Thirty cases of rheumatoid arthritis were submitted to cytomorphological, histopathological (HE, VG, PAS Alcian, Gomori, Safranine O), histoenzymological (Acid Phosphatase, chondroitin-sulphatase, Peroxidase) and immunological (rheumatoid factor (RF)) studies; circulating immune complexes, anti-collagen antibodies II, Reactive C protein (CRP), Complementary C3 fraction were also assessed. The synoviocytogram of the rheumatoid synovial fluid (SF) indicated a cytosis with polynucleosis and ragocytosis compared to the hydroarthrosic SF defined by lymphocytosis (47.8%). Enzymologically, especially for high titres of rheumatoid factor, a phosphatase and peroxidase activity was observed in polymorphonuclear cells of a ragocytary type and in phagocytic mononuclear cells. The severe forms of rheumatoid arthritis (RA) were correlated histopathologically with chronic villous synovitis associated with some processes of obliterant vascularitis, fibrosis and sclerosis. At the level of synovio-cartilage junction, fissures and a homogenization of the cartilaginous fundamental substance in the vicinity of disintegrated synovial structures were noticed. Histoenzymologically, a lysosomal and oxidative activity was found in chondrocytes and in synovial macrophages. Immunological assessments (73 serum and 60 synovial fluid samples) showed pathological values of circulating immune complexes, anti-collagen antibodies and C reactive protein. The complementary synovial depletion of the C3 fraction underlines the immune character of the rheumatoid synovitis. The immunocytomorphologic data correlation demonstrates the involvement of immunologic and enzymatic factors in the evolution of Rheumatoid Arthritis.
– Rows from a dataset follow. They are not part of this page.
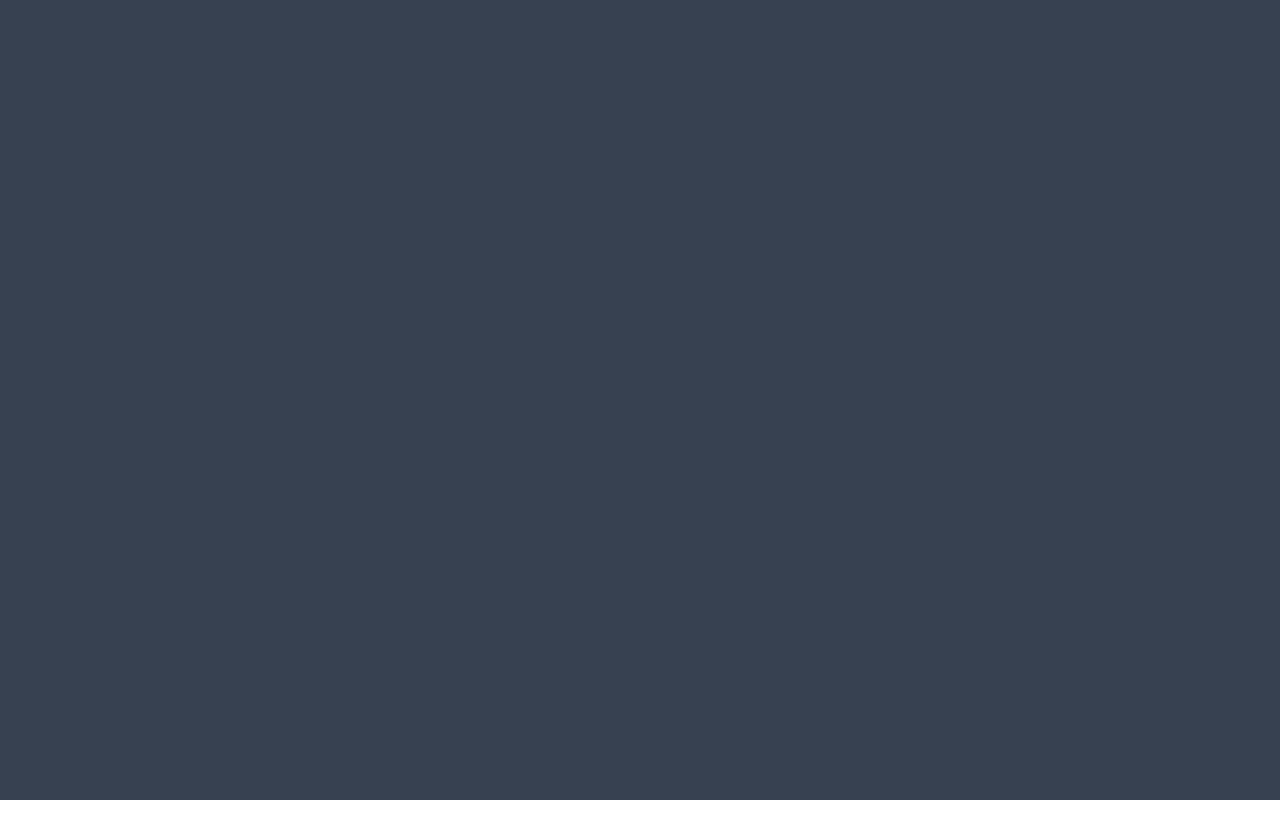
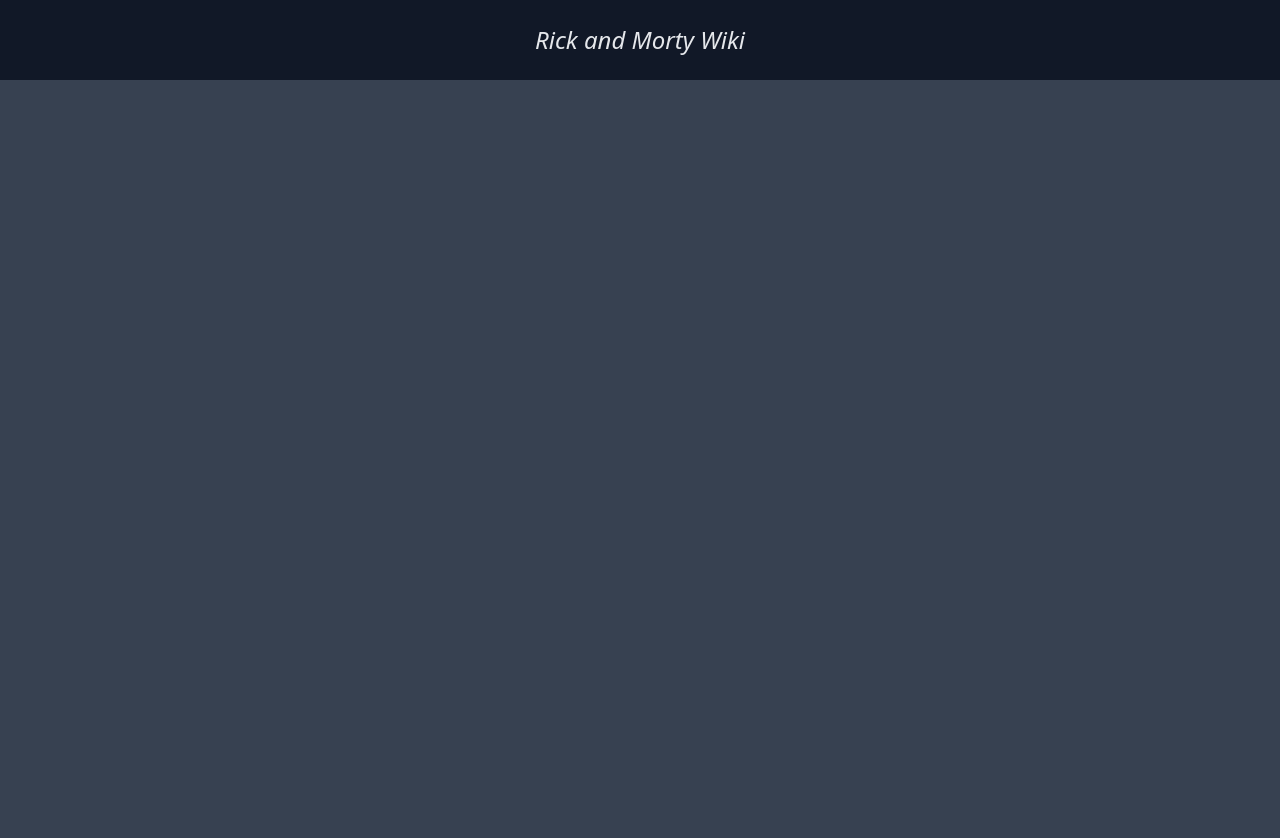
Before and after one commit to ahsanarique/rick-morty-wiki, a React (Create React App) app: page /episodeListPage in a window 1280 px wide. Shown: the top 838 px of the page. Before the commit the page ends 800 px from the top, so only its background shows below. Built offline with nearby package versions, Linux system fonts and the light colour scheme.

Commit message:
navigationbar

```diff
--- a/src/Components/CharacterList/CharacterList.js
+++ b/src/Components/CharacterList/CharacterList.js
@@ -1,4 +1,6 @@
 import React from "react";
+import { Link } from "react-router-dom";
+import { useQuery, gql } from "@apollo/client";
 
 const CharacterList = () => {
   return <section></section>;
--- a/src/Components/Header/Header.js
+++ /dev/null
@@ -1,7 +0,0 @@
-import React from "react";
-
-const Header = () => {
-  return <header></header>;
-};
-
-export default Header;
--- a/src/Components/NavigationBar/NavigationBar.js
+++ b/src/Components/NavigationBar/NavigationBar.js
@@ -1,7 +1,19 @@
 import React from "react";
+import { Link } from "react-router-dom";
 
 const NavigationBar = () => {
-  return <nav></nav>;
+  return (
+    <header className="bg-gray-900 text-center py-6 sticky top-0">
+      <nav>
+        <Link
+          to="/"
+          className="text-gray-200 text-center text-2xl font-medium italic"
+        >
+          Rick and Morty Wiki
+        </Link>
+      </nav>
+    </header>
+  );
 };
 
 export default NavigationBar;
--- a/src/Pages/Homepage/Homepage.js
+++ b/src/Pages/Homepage/Homepage.js
@@ -3,9 +3,9 @@ import { Link } from "react-router-dom";
 
 const Homepage = () => {
   const mainCategoryClasses =
-    "bg-gray-900 col-span-12 md:col-span-6 flex items-center justify-center text-center";
+    "bg-gray-900 col-span-12 md:col-span-6 flex items-center justify-center";
   const categoryHeadingClass =
-    "text-6xl text-gray-200 italic border-b-2 border-gray-900 hover:border-gray-200 pb-4";
+    "text-6xl text-gray-200 italic border-b-2 border-gray-900 hover:border-gray-200 py-4 text-center";
 
   return (
     <main className="grid grid-cols-12 gap-4">
```
Also changed, not shown: src/index.js (+1 -6 lines).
Zonal distribution of chondroitin-4-sulphate/dermatan sulphate and chondroitin-6-sulphate in normal and diseased human synovium.
Ann Rheum Dis (ENGLAND) Jan 1994, 53 (1) p35-8
Chondroitin sulphate is the major sulphated glycosaminoglycan present in the extracellular matrix of soft connective tissues and the aim of this study was to investigate the distribution of chondroitin sulphate species in normal and diseased synovium.
Distribution of chondroitin-4-sulphate/dermatan sulphate (Ch4S/DS) and chondroitin-6-sulphate in normal (n = 6), osteoarthritic (n = 4) and rheumatoid (n = 10) synovium was determined using an immunoperoxidase technique and specific monoclonal antibodies to chondroitinase ABC- digested preparations.
Ch4S/DS was expressed throughout the interstitium of all tissues and was also present on blood vessels in rheumatoid samples only. Ch6S was expressed in the lining layer of normal synovium but was absent from this site in osteoarthritic and rheumatoid tissues. Ch6S was also present on all blood vessels in all tissues.
The distinct zonal distributions of Ch4S/DS and Ch6S and their alteration in disease suggest these molecules have different and specific functions in normal and diseased synovium.